Herpes cases among babies linked to ultra-Orthodox Jewish circumcision ritual
New York health department alerts doctors to infections linked to ancient ritual in which circumcision wound is cleaned by mouth
A baby boy was rushed to hospital when he developed herpes following a controversial ancient circumcision ritual, it has been reported.
The New York health department alerted doctors to the case of a newborn who fell ill after undergoing the ultra-Orthodox Jewish practice in which the circumcision wound is cleaned by mouth.
A rash is said to have spread across the child’s genitals, buttocks, inner thighs and ankle two weeks after the procedure.
There have been six cases of herpes among children who have had the ritual known as metzitzah b’peh performed on them since February 2015, reported the New York Daily News.
The majority of Jewish circumcision ceremonies do not include metzitzah b’peh, in which the mohel, or circumciser, places their mouth directly on the wound to suck away the blood.
An estimated 3,000 babies are circumcised each year using the method in New York City, home to the largest Jewish population outside Israel.
The city’s mayor Bill de Blasio told reporters officials were in the process of identifying the mohel who had performed the procedure and expected “full cooperation from the community”.
Mr de Blasio retracted the requirement for a parental consent form for the practice two years ago in a compromise with ultra-Orthodox leaders who agreed to help identify and isolate any mohels found to be responsible for an infection.
Of the six previously undisclosed cases, two occurred last year and three in 2015.
Since 2000, there have been 24 cases of infant herpes linked to circumcision, leading to two deaths and two cases of brain damage, according to the New York Post.
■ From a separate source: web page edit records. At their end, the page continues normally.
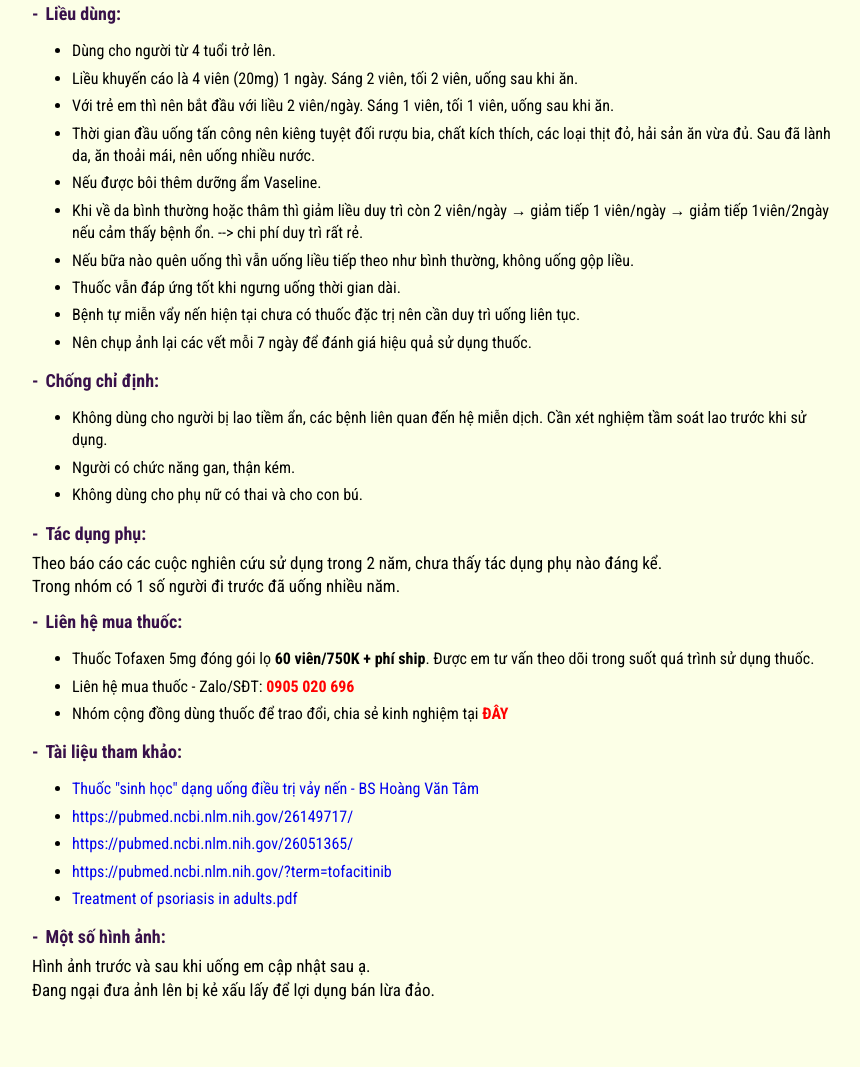
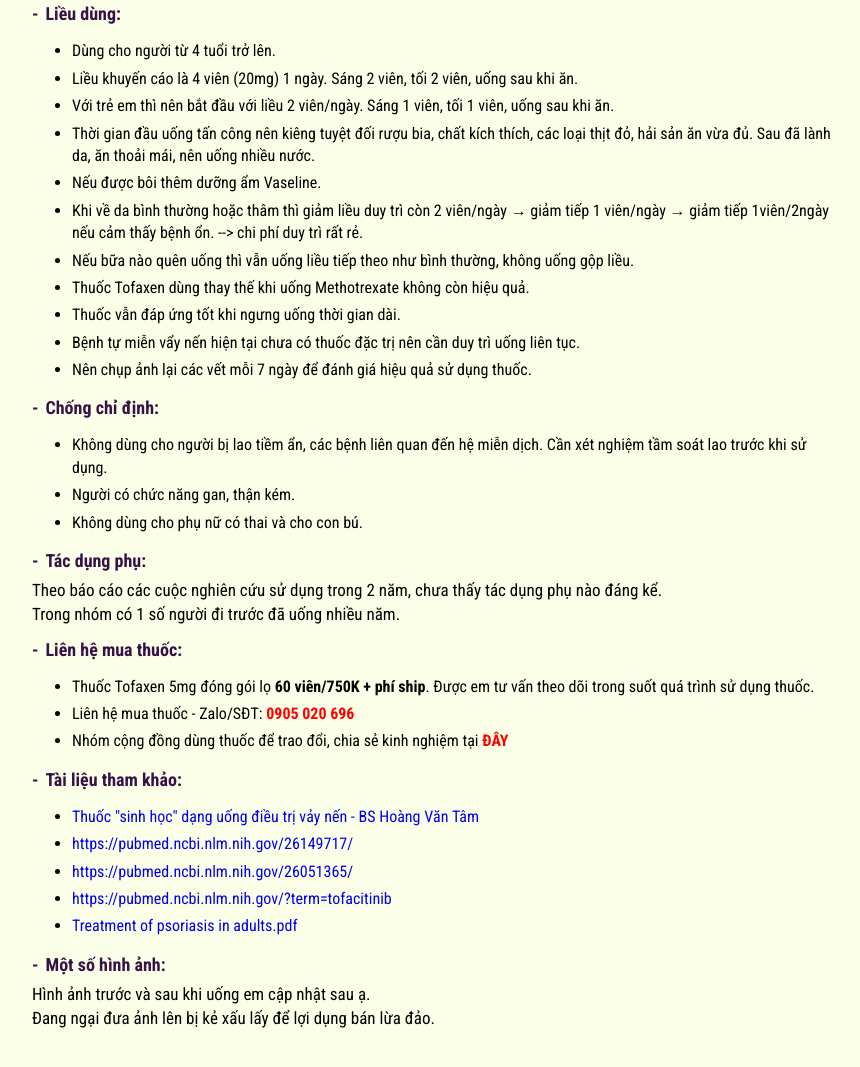
Before and after one commit to tnymu96/tofaxen, a plain HTML site: page index.html in a window 1280 px wide. Shown: the part 1071-2138 px from the top of the page, without its empty margins (208-1068 px from the left). Drawn offline with Linux system fonts and the light colour scheme.

Commit message:
Update index.html

```diff
--- a/index.html
+++ b/index.html
@@ -90,6 +90,7 @@ Sau <b>45 ngày</b> sử dụng với liều 4 viên/ngày:<br>
 					<li>Nếu được bôi thêm dưỡng ẩm Vaseline.</li>
 					<li>Khi về da bình thường hoặc thâm thì giảm liều duy trì còn 2 viên/ngày → giảm tiếp 1 viên/ngày → giảm tiếp 1viên/2ngày nếu cảm thấy bệnh ổn. --> chi phí duy trì rất rẻ.</li>
 					<li>Nếu bữa nào quên uống thì vẫn uống liều tiếp theo như bình thường, không uống gộp liều.</li>
+					<li>Thuốc Tofaxen dùng thay thế khi uống Methotrexate không còn hiệu quả.</li>
 					<li>Thuốc vẫn đáp ứng tốt khi ngưng uống thời gian dài.</li>
 					<li>Bệnh tự miễn vẩy nến hiện tại chưa có thuốc đặc trị nên cần duy trì uống liên tục.</li>
 					<li>Nên chụp ảnh lại các vết mỗi 7 ngày để đánh giá hiệu quả sử dụng thuốc.</li>
```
Herpes, a highly contagious viral disease which can cause blisters and ulcers, is more severe in newborn babies as their immune systems are not fully developed.